◆ **WHAT TO DO**
Filter the entries beneath this task, copying only the lines that hold the word "claro".

◆ **SOURCE RECORDS**
──────────

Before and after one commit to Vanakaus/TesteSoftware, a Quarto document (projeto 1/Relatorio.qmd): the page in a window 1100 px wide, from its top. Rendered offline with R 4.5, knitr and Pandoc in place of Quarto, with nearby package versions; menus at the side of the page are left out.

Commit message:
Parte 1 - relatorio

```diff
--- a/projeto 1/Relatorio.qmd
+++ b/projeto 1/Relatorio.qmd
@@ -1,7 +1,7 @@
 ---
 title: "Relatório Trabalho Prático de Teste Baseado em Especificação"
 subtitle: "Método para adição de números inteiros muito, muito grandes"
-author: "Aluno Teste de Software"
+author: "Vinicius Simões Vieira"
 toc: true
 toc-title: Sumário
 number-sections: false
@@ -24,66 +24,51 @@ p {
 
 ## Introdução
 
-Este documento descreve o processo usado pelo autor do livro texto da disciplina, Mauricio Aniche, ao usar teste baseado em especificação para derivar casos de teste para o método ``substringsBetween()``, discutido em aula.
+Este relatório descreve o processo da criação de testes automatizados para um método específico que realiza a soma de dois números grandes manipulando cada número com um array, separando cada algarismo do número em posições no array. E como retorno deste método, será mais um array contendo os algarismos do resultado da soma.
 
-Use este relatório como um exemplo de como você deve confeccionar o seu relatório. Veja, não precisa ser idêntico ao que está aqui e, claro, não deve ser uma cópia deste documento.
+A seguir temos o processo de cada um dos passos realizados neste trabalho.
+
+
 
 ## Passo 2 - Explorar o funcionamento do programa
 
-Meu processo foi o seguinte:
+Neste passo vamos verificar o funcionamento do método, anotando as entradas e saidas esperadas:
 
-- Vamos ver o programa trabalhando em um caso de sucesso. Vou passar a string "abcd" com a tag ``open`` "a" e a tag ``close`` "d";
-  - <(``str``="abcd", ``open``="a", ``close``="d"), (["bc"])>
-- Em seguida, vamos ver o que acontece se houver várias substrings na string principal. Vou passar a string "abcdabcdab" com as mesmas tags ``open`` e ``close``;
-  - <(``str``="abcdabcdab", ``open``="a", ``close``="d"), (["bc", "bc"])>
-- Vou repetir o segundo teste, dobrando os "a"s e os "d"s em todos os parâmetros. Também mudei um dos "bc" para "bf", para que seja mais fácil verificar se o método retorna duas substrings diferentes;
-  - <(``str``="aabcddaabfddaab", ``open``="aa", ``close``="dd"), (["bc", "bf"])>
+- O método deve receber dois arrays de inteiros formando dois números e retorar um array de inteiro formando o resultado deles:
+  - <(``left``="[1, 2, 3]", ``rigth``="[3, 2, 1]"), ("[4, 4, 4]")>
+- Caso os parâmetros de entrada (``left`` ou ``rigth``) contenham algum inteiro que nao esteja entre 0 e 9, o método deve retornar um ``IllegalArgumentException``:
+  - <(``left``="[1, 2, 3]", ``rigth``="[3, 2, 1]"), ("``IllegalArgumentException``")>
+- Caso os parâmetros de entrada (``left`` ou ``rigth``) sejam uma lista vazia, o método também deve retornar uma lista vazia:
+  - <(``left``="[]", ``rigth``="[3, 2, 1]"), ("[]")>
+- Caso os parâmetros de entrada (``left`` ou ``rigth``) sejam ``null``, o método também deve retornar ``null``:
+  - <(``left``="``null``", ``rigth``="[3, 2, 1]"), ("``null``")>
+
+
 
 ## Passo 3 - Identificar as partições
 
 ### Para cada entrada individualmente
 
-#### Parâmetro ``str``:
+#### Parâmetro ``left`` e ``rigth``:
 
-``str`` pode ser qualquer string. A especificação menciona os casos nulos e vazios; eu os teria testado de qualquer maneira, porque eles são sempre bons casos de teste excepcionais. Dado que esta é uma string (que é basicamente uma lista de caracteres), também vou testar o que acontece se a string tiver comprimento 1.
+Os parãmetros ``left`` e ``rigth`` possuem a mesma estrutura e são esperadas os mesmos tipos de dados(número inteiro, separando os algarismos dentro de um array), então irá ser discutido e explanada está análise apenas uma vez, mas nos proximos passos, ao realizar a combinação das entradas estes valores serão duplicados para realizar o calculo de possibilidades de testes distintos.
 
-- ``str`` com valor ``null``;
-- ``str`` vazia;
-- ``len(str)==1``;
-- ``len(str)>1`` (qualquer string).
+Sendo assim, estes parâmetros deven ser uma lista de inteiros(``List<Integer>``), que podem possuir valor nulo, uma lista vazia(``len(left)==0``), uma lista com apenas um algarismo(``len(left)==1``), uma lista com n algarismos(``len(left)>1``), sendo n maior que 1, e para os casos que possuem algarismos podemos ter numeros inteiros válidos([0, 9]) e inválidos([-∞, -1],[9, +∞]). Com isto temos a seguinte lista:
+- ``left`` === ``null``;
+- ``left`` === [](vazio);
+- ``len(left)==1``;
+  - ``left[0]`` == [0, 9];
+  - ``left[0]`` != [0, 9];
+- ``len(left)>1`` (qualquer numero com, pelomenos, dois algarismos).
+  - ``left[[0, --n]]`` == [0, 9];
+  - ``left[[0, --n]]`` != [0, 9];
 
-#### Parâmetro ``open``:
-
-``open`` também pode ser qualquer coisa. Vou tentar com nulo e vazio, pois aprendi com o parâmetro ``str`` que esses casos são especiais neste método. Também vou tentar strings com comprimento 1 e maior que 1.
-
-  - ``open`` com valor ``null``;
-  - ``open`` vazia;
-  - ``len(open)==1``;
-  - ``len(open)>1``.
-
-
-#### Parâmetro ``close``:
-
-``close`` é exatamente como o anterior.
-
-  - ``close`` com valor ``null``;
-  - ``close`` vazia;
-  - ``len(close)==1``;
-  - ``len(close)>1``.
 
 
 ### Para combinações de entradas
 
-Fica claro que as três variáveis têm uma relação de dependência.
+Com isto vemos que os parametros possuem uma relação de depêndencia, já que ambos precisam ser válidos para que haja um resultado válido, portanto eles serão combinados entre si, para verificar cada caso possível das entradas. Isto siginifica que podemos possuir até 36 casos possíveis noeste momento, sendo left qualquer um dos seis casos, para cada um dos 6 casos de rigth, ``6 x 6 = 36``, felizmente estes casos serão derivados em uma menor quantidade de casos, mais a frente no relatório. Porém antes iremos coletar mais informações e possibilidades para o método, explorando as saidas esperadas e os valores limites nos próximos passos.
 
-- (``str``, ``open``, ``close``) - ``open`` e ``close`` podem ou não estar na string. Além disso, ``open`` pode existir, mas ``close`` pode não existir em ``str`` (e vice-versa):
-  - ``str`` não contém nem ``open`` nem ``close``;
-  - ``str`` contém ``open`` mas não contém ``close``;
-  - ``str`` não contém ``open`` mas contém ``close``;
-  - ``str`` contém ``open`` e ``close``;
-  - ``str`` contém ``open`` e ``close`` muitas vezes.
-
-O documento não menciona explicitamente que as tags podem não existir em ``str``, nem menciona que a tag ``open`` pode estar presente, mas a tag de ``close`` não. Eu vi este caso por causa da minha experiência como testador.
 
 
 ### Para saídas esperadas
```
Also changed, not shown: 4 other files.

──────────

◆ **SOLUTION BELOW**
-Use este relatório como um exemplo de como você deve confeccionar o seu relatório. Veja, não precisa ser idêntico ao que está aqui e, claro, não deve ser uma cópia deste documento.
-Fica claro que as três variáveis têm uma relação de dependência.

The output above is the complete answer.